What is your driving preference?
With this question, you must examine how hard you like to run. Do you prefer to maximize your available hours so you can run as many hours as possible, or are you a bit of a slacker, getting to your destination on time, but taking your time to get there?
If you are not currently running as hard as you can, maxing out at 11,000 to 12,000 miles per month, are you prepared to? Anything less than this and you may as well stay a company driver; you’ll make more money and have far fewer headaches to deal with.
What is your Hometime preference?
With this question, you need to examine your hometime habits. While hometime is essential for every driver and Owner Operator alike, there are differences in the ability to take hometime and the necessity to pay the bills. While Owner Operators do make more per mile, they also have the added business expenses to take care of. If you are the type of driver that prefers time off, regardless of what that time off might mean to your take-home pay, you may be better off staying on the company payroll.
Is Your Family Prepared for the Change?
If you’re a lone wolf and plan to stay that way, then you don’t have to consider your families investment into the Owner Operator lifestyle.

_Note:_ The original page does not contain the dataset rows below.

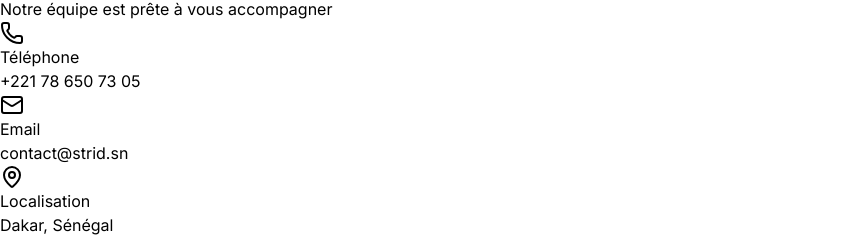
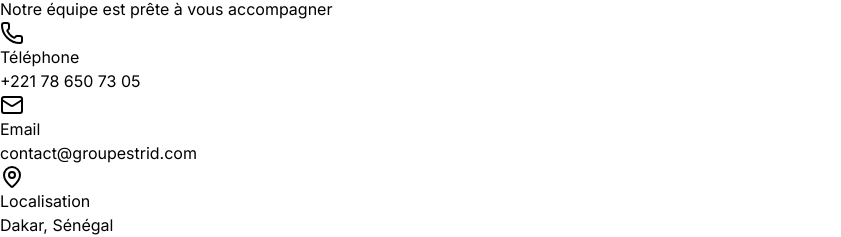
Before and after one commit to Drame-Kandji/with-cod, a React (Vite) app: page / in a window 1280 px wide. Shown: the part 8094-8331 px from the top of the page, without its empty margins (0-841 px from the left). Built offline with nearby package versions, Linux system fonts and the light colour scheme.

Commit message:
change contact mail

```diff
--- a/src/App.tsx
+++ b/src/App.tsx
@@ -531,7 +531,7 @@ function App() {
                       Email
                     </h3>
                     <p className="text-gray-600 dark:text-gray-400 text-sm">
-                      contact@strid.sn
+                      contact@groupestrid.com
                     </p>
                   </div>
                 </div>
@@ -581,16 +581,14 @@ function App() {
                 </p>
                 <div className="flex w-full flex-col sm:flex-row gap-3">
                   <a
-                    href="https://mail.google.com/mail/?view=cm&fs=1&to=contact%40strid.sn"
-                    target="_blank"
-                    rel="noopener noreferrer"
-                    className="flex-1 text-center bg-amber-700 text-white px-6 py-3 rounded-lg hover:bg-amber-800 transition-all transform hover:scale-105 font-medium shadow-lg text-sm"
+                    href="mailto:contact@groupestrid.com"
+                    className="flex-1 text-center bg-amber-700 text-white px-6 py-3 rounded-lg hover:bg-amber-800 transition-all md:hover:scale-105 font-medium shadow-lg text-sm focus-visible:outline-none focus-visible:ring-2 focus-visible:ring-amber-500 focus-visible:ring-offset-2"
                   >
                     Nous écrire par email
                   </a>
                   <a
                     href="tel:+221786507305"
-                    className="flex-1 text-center border border-amber-700 text-amber-800 dark:text-amber-400 px-6 py-3 rounded-lg hover:bg-amber-50 dark:hover:bg-gray-700 transition-all font-medium text-sm"
+                    className="flex-1 text-center border border-amber-700 text-amber-800 dark:text-amber-400 px-6 py-3 rounded-lg hover:bg-amber-50 dark:hover:bg-gray-700 transition-all font-medium text-sm focus-visible:outline-none focus-visible:ring-2 focus-visible:ring-amber-500 focus-visible:ring-offset-2"
                   >
                     Nous appeler
                   </a>
```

However, if you do have a family, or are planning on having a family, there are definitely things to consider.
You need to think about what is important to you and to your family because you will need their support. Being a long haul truck driver is tough on everyone involved, being an Owner Operator adds a new degree of stress. In our first point, we discussed driving 11,000 to 12,000 miles per month because that is what Owner Operators need to do. If you are currently running less than 11,000 miles per month, you are going to have to step up your game, and that will mean more time away from home.
Not all families are the same, and neither are the relationships we have. Long periods of separation can be destructive on either side of the company driver/Owner Operator fence; spouses, children, and drivers are affected equally. As a company driver, you can afford to take some additional time in, so long as your financial commitments are met, a task that is more difficult for Owner Operators who have personal expenses and truck operational costs to meet.
Another thing to consider is how becoming an Owner Operator plays into separation and divorce where shared custody of children is set. Is your ex-spouse willing to work with you and the schedule demands that Owner Operators have or will this be the last nail in your coffin?
There are many more things to think about before signing a lease on your first truck, but we’ll get to those in a later post. For now, focus on just these three questions. If you find resistance to them, you may not be ready to take on the responsibilities of becoming an Owner Operator. If, after consideration, you find that you have favourable answers to these questions, then it may be time to start moving forward with your career in the trucking industry by owning your own truck.